◆ WHAT YOU HAVE TO DO
Copy each line of the entries that contains the word "product".

Collected data entries:
####

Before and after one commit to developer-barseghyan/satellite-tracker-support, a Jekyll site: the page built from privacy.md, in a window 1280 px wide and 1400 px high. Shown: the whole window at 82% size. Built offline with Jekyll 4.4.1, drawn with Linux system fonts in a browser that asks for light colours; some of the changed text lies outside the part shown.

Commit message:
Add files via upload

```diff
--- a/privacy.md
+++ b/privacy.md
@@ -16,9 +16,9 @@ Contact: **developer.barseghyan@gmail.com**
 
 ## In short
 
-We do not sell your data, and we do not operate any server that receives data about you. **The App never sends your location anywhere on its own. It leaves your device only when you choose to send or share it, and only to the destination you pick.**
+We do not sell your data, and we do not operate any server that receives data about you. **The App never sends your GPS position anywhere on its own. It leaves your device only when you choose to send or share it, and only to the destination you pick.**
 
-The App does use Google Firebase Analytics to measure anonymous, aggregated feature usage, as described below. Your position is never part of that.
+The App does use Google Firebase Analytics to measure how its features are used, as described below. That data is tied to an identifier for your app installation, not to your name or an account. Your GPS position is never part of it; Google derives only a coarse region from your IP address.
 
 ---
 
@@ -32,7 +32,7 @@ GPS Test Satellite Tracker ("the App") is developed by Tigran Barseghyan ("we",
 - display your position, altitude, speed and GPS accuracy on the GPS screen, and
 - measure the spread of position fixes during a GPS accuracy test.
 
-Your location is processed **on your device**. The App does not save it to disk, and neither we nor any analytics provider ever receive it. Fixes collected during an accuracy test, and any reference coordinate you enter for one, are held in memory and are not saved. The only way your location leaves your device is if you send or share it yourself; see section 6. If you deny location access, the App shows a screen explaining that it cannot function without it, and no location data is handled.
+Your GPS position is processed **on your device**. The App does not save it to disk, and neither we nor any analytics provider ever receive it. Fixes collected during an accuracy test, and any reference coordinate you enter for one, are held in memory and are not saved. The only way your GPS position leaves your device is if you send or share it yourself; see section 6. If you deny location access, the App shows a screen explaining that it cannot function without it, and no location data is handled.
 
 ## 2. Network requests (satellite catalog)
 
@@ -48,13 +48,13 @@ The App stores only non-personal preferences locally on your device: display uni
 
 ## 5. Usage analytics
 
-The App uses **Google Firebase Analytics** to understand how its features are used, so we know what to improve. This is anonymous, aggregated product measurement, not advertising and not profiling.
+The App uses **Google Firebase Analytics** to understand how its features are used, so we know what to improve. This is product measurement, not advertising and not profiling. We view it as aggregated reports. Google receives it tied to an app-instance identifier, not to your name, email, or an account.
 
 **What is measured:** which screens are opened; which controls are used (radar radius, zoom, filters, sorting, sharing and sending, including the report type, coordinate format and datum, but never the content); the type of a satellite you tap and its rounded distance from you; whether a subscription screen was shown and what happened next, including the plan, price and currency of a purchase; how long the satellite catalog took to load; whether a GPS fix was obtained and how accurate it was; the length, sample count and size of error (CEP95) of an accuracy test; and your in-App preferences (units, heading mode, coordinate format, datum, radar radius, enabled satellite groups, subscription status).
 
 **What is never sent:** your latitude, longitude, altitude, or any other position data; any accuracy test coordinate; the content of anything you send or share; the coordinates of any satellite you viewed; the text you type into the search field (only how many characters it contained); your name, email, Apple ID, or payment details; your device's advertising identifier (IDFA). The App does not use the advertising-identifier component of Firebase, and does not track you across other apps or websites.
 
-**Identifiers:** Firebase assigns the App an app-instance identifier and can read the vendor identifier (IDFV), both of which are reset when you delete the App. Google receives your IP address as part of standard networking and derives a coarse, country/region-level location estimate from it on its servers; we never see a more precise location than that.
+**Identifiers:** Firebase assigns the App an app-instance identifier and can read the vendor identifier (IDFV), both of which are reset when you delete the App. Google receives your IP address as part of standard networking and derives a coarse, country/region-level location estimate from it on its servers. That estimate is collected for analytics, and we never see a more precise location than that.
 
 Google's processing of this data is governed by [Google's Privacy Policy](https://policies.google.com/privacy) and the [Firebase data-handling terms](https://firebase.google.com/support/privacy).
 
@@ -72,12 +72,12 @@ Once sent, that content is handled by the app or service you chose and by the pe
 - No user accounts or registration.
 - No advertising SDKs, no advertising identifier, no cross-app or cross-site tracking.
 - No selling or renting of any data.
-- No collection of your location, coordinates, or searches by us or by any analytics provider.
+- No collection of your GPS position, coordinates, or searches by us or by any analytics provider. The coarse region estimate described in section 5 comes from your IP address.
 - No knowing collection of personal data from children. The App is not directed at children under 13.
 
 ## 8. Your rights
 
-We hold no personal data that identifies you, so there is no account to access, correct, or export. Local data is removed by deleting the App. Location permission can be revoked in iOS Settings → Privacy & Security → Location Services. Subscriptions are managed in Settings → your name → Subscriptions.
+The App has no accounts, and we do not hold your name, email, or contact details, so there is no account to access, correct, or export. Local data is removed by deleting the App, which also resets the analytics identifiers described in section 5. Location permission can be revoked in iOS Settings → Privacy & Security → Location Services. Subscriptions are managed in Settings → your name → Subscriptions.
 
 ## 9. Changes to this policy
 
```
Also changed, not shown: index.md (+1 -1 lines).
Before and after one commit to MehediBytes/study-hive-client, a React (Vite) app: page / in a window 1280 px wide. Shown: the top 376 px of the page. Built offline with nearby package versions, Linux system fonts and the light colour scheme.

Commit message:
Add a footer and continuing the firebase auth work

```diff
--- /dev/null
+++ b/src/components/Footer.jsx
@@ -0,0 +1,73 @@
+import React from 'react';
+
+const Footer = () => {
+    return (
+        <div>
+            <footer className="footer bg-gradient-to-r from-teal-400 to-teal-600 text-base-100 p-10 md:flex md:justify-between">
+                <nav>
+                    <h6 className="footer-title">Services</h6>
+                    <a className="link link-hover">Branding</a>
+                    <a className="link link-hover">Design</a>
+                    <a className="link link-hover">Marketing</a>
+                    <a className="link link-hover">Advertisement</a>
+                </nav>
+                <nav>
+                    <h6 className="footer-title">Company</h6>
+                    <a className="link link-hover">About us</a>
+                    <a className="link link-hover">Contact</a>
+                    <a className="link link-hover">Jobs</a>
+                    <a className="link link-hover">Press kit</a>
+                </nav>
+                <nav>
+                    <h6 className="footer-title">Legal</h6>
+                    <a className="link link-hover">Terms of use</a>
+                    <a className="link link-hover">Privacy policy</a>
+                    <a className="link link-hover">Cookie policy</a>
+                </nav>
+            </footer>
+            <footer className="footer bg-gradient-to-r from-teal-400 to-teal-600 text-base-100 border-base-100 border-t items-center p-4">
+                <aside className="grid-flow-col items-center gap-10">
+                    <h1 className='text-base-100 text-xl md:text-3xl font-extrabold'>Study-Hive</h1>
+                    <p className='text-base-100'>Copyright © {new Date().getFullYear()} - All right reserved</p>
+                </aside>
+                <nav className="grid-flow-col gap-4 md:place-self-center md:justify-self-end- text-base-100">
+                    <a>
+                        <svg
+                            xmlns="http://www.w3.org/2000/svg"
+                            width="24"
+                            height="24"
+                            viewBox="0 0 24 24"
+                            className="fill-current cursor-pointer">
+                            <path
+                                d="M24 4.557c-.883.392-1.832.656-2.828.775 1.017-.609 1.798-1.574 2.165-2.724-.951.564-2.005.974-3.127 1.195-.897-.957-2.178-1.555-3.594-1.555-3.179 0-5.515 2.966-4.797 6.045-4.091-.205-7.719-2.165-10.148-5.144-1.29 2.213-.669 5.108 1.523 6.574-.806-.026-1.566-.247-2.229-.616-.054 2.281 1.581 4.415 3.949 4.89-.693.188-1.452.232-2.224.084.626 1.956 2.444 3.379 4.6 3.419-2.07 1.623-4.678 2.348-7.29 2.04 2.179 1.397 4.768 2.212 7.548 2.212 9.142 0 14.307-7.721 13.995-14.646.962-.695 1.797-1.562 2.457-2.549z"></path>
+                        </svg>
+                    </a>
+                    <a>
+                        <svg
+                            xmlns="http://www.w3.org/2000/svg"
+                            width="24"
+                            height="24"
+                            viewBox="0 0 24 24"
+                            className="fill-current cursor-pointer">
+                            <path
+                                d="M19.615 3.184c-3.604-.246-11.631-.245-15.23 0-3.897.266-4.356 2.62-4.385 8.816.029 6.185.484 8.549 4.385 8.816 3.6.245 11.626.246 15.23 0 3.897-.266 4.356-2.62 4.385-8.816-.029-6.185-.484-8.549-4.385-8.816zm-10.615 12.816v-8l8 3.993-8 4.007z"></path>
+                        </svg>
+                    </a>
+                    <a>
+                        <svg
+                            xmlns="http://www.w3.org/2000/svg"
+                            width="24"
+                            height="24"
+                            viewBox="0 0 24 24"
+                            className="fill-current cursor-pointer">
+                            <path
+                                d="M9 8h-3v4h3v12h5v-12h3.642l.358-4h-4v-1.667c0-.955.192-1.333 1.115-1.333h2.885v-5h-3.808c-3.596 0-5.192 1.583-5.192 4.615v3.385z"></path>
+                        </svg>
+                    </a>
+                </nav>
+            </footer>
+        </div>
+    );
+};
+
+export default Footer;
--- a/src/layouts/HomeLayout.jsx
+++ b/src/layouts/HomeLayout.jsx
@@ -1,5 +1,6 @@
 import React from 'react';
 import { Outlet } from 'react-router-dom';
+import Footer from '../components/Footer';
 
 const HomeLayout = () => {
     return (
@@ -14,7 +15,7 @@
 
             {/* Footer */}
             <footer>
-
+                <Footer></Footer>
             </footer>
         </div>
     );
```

####

◆ RESULT OF THIS EXERCISE
-The App uses **Google Firebase Analytics** to understand how its features are used, so we know what to improve. This is anonymous, aggregated product measurement, not advertising and not profiling.
+The App uses **Google Firebase Analytics** to understand how its features are used, so we know what to improve. This is product measurement, not advertising and not profiling. We view it as aggregated reports. Google receives it tied to an app-instance identifier, not to your name, email, or an account.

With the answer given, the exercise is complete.